» **Exercise goal**: Would you output all the lines below precisely as they stand, leaving each picture out?

Segment Open

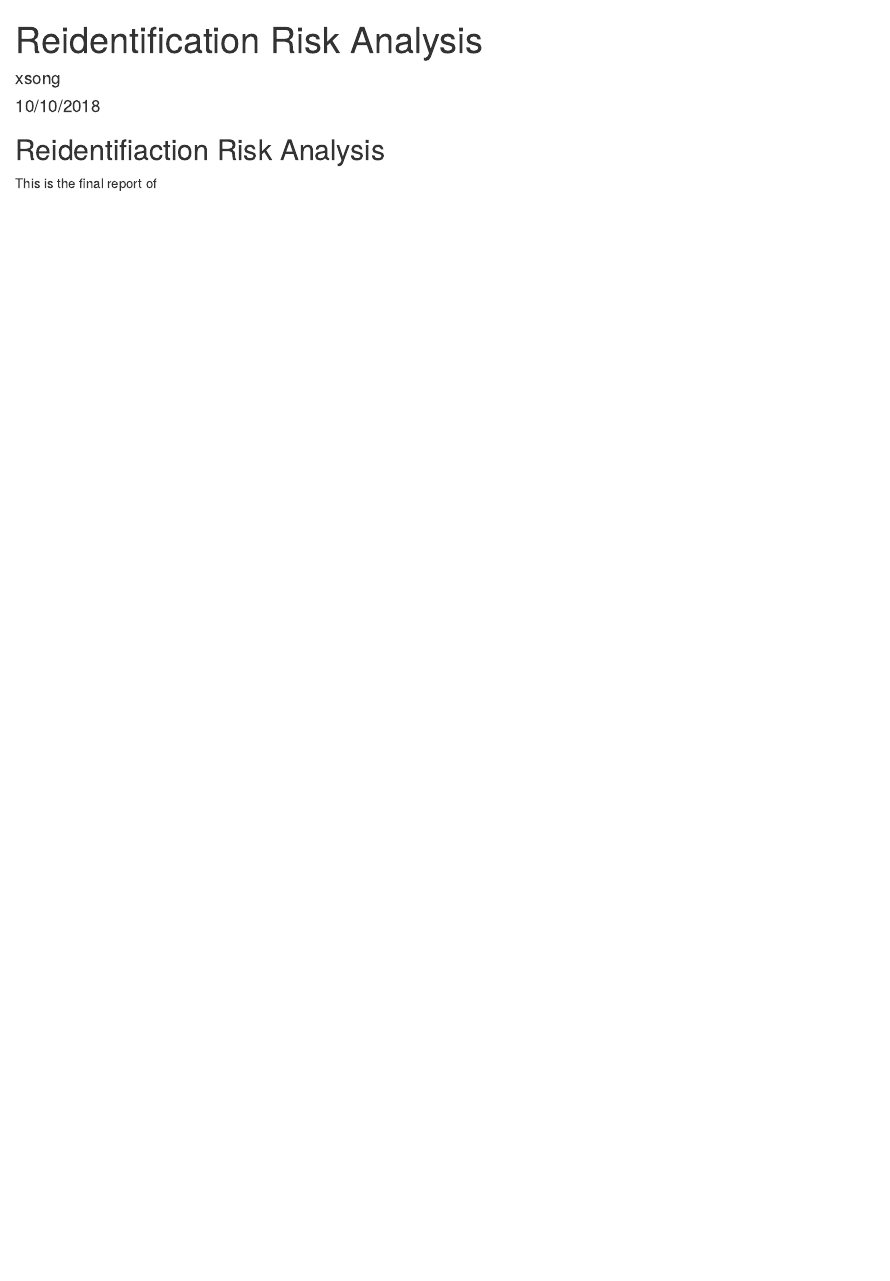
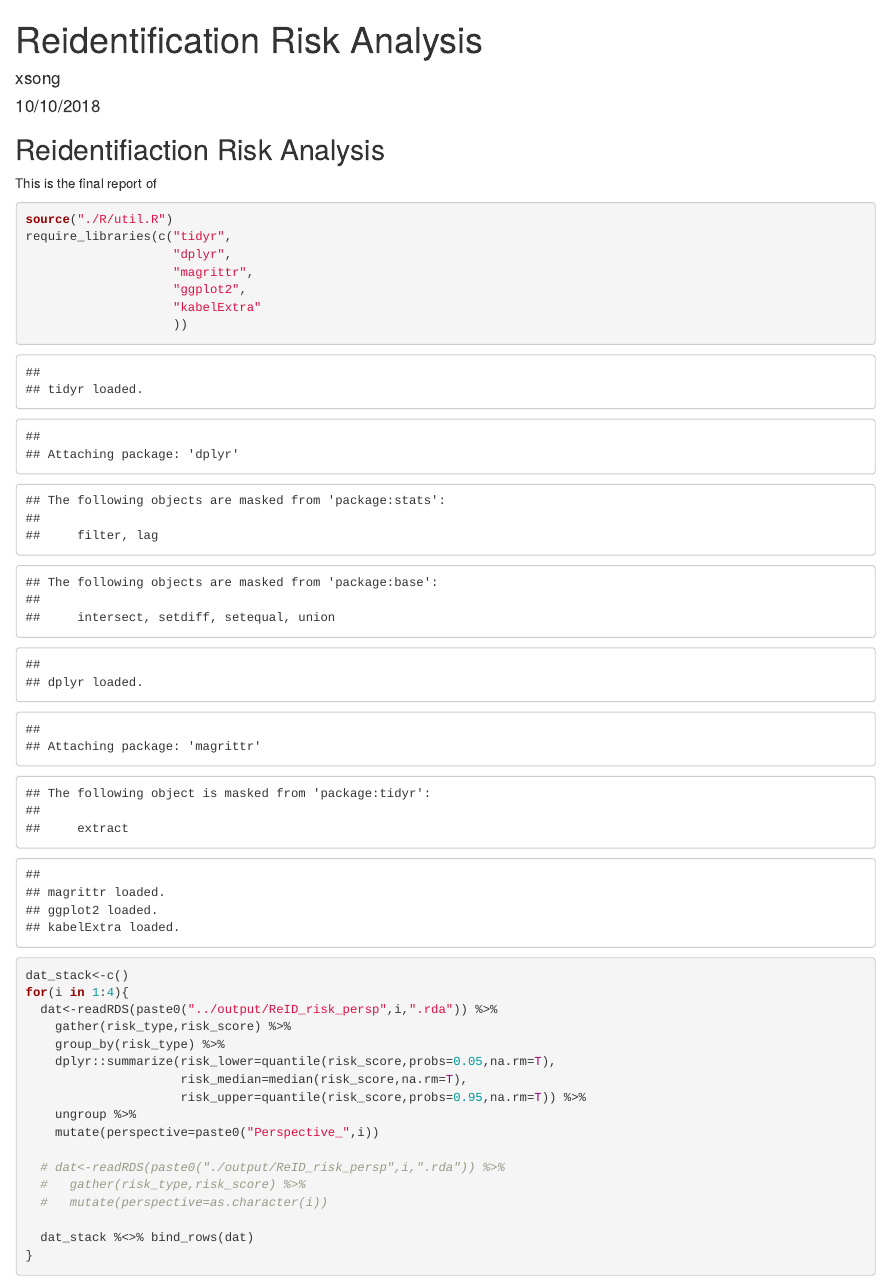
Before and after one commit to sxinger/Disclosure_Risk_Analysis, an R Markdown document (ReID_risk_analysis.Rmd): the page in a window 1100 px wide, from its top. Rendered offline with R 4.5, knitr and Pandoc, with nearby package versions.

Commit message:
updated codes

````diff
--- a/ReID_risk_analysis.Rmd
+++ b/ReID_risk_analysis.Rmd
@@ -8,3 +8,31 @@ output: html_document
 ## Reidentifiaction Risk Analysis ##
 
 This is the final report of
+```{r}
+source("./R/util.R")
+require_libraries(c("tidyr",
+                    "dplyr",
+                    "magrittr",
+                    "ggplot2",
+                    "kabelExtra"
+                    ))
+
+
+dat_stack<-c()
+for(i in 1:4){
+  dat<-readRDS(paste0("../output/ReID_risk_persp",i,".rda")) %>%
+    gather(risk_type,risk_score) %>%
+    group_by(risk_type) %>%
+    dplyr::summarize(risk_lower=quantile(risk_score,probs=0.05,na.rm=T),
+                     risk_median=median(risk_score,na.rm=T),
+                     risk_upper=quantile(risk_score,probs=0.95,na.rm=T)) %>%
+    ungroup %>%
+    mutate(perspective=paste0("Perspective_",i))
+
+  # dat<-readRDS(paste0("./output/ReID_risk_persp",i,".rda")) %>%
+  #   gather(risk_type,risk_score) %>%
+  #   mutate(perspective=as.character(i))
+
+  dat_stack %<>% bind_rows(dat)
+}
+```
````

Segment Closed

» **Reply to the exercise**:
Before and after one commit to sxinger/Disclosure_Risk_Analysis, an R Markdown document (ReID_risk_analysis.Rmd): the page in a window 1100 px wide, from its top. Rendered offline with R 4.5, knitr and Pandoc, with nearby package versions.

Commit message:
updated codes

````diff
--- a/ReID_risk_analysis.Rmd
+++ b/ReID_risk_analysis.Rmd
@@ -8,3 +8,31 @@ output: html_document
 ## Reidentifiaction Risk Analysis ##
 
 This is the final report of
+```{r}
+source("./R/util.R")
+require_libraries(c("tidyr",
+                    "dplyr",
+                    "magrittr",
+                    "ggplot2",
+                    "kabelExtra"
+                    ))
+
+
+dat_stack<-c()
+for(i in 1:4){
+  dat<-readRDS(paste0("../output/ReID_risk_persp",i,".rda")) %>%
+    gather(risk_type,risk_score) %>%
+    group_by(risk_type) %>%
+    dplyr::summarize(risk_lower=quantile(risk_score,probs=0.05,na.rm=T),
+                     risk_median=median(risk_score,na.rm=T),
+                     risk_upper=quantile(risk_score,probs=0.95,na.rm=T)) %>%
+    ungroup %>%
+    mutate(perspective=paste0("Perspective_",i))
+
+  # dat<-readRDS(paste0("./output/ReID_risk_persp",i,".rda")) %>%
+  #   gather(risk_type,risk_score) %>%
+  #   mutate(perspective=as.character(i))
+
+  dat_stack %<>% bind_rows(dat)
+}
+```
````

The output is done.